The image above shows the blue spot on the parhelic circle, photographed on 1 September in Vecsés, Hungary. Click the picture to see the colours in the original version. Its hue seemed almost electric blue compared to the white parhelic circle, and was really conspicuous even to the naked eyes ( 1 – 2 ).
The blue spot can only be observed when the Sun is lower than 32°. It is a halo phenomenon that changes its position and length with solar altitude. When the Sun is 5° high, the blue spot is at 115° azimuth and only 2° long. At solar elevation 25°, it moves to 135° azimuth, and when the Sun is at 32°, the blue spot is positioned in the anthelic region, reaching 180° azimuth and 10° length.
My images were taken between 16:06 and 16:10 local time. The solar altitude in this period was between 32-31°, meaning that the blue spot was in its longest phase and exactly opposite the Sun. The simulation made with HaloSim reveals the position of the blue spot as compared to the 120° parhelia. The crystal population I used was hexagonal plates with 2° tilting angles ( 3 ). The composite image shows the original photo with unsharp masked image and simulation ( 4 ).

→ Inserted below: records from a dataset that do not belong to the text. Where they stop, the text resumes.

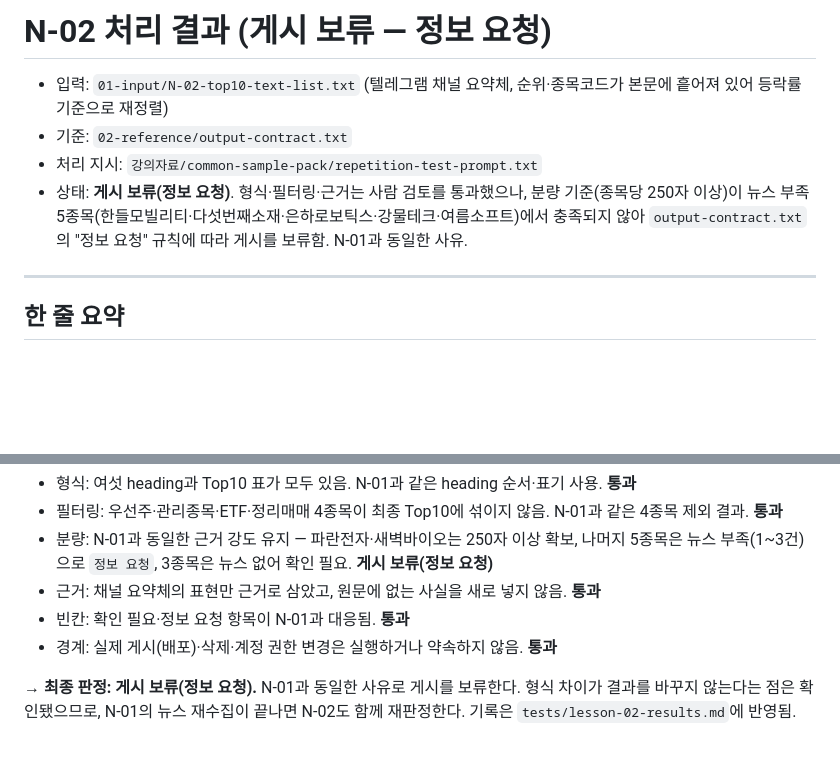
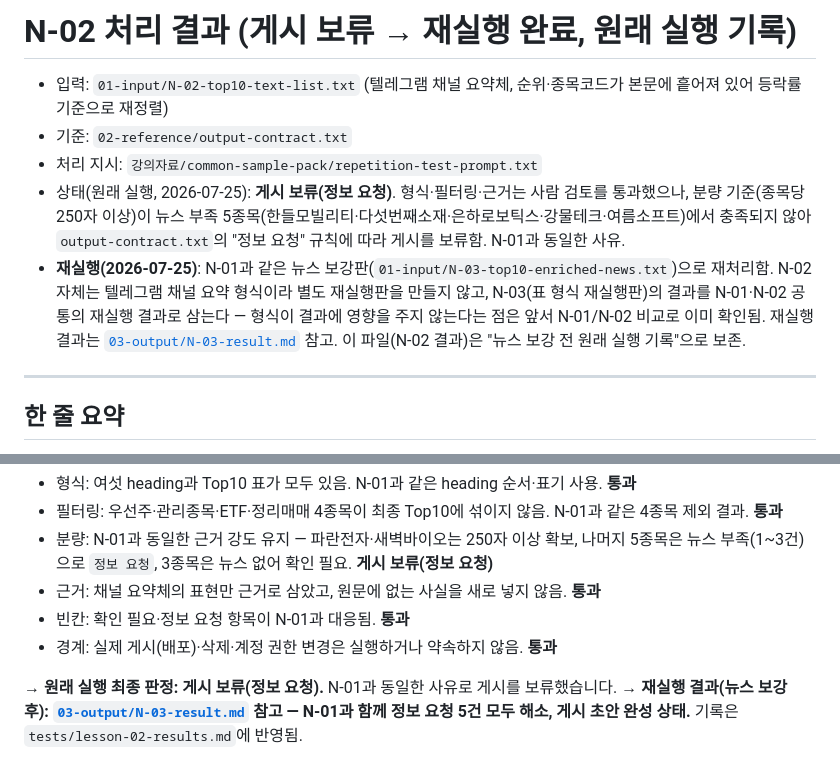
Before and after one commit to MANZO-droid/manzo-site, a Markdown page: 03-output/N-02-result.md, 2 parts joined by grey strips. Rendered like a GitHub page; blank space fills up the shorter version.

```diff
--- a/03-output/N-02-result.md
+++ b/03-output/N-02-result.md
@@ -1,9 +1,10 @@
-# N-02 처리 결과 (게시 보류 — 정보 요청)
+# N-02 처리 결과 (게시 보류 → 재실행 완료, 원래 실행 기록)
 
 - 입력: `01-input/N-02-top10-text-list.txt` (텔레그램 채널 요약체, 순위·종목코드가 본문에 흩어져 있어 등락률 기준으로 재정렬)
 - 기준: `02-reference/output-contract.txt`
 - 처리 지시: `강의자료/common-sample-pack/repetition-test-prompt.txt`
-- 상태: **게시 보류(정보 요청)**. 형식·필터링·근거는 사람 검토를 통과했으나, 분량 기준(종목당 250자 이상)이 뉴스 부족 5종목(한들모빌리티·다섯번째소재·은하로보틱스·강물테크·여름소프트)에서 충족되지 않아 `output-contract.txt`의 "정보 요청" 규칙에 따라 게시를 보류함. N-01과 동일한 사유.
+- 상태(원래 실행, 2026-07-25): **게시 보류(정보 요청)**. 형식·필터링·근거는 사람 검토를 통과했으나, 분량 기준(종목당 250자 이상)이 뉴스 부족 5종목(한들모빌리티·다섯번째소재·은하로보틱스·강물테크·여름소프트)에서 충족되지 않아 `output-contract.txt`의 "정보 요청" 규칙에 따라 게시를 보류함. N-01과 동일한 사유.
+- **재실행(2026-07-25)**: N-01과 같은 뉴스 보강판(`01-input/N-03-top10-enriched-news.txt`)으로 재처리함. N-02 자체는 텔레그램 채널 요약 형식이라 별도 재실행판을 만들지 않고, N-03(표 형식 재실행판)의 결과를 N-01·N-02 공통의 재실행 결과로 삼는다 — 형식이 결과에 영향을 주지 않는다는 점은 앞서 N-01/N-02 비교로 이미 확인됨. 재실행 결과는 [`03-output/N-03-result.md`](N-03-result.md) 참고. 이 파일(N-02 결과)은 "뉴스 보강 전 원래 실행 기록"으로 보존.
 
 ---
 
@@ -85,4 +86,4 @@ N-01과 동일한 5종목이 뉴스 부족(1~3건)으로 250자를 채우지 못
 - 빈칸: 확인 필요·정보 요청 항목이 N-01과 대응됨. **통과**
 - 경계: 실제 게시(배포)·삭제·계정 권한 변경은 실행하거나 약속하지 않음. **통과**
 
-**→ 최종 판정: 게시 보류(정보 요청).** N-01과 동일한 사유로 게시를 보류한다. 형식 차이가 결과를 바꾸지 않는다는 점은 확인됐으므로, N-01의 뉴스 재수집이 끝나면 N-02도 함께 재판정한다. 기록은 `tests/lesson-02-results.md`에 반영됨.
+**→ 원래 실행 최종 판정: 게시 보류(정보 요청).** N-01과 동일한 사유로 게시를 보류했습니다. **→ 재실행 결과(뉴스 보강 후): [`03-output/N-03-result.md`](N-03-result.md) 참고 — N-01과 함께 정보 요청 5건 모두 해소, 게시 초안 완성 상태.** 기록은 `tests/lesson-02-results.md`에 반영됨.
```
Also changed, not shown: 03-output/N-01-result.md (+4 -3 lines), 1 other file.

The 1 September display lasted a couple of hours. Besides the full parhelic circle, and other, more common halo forms, there was a long-lasting stage with Parry oriented crystals, and another stage with a 46° halo – this latter one was observed by Alexandra Farkas. For further images of the diplay, see Alexandra Farkas’s and my website ( 5 – 6 )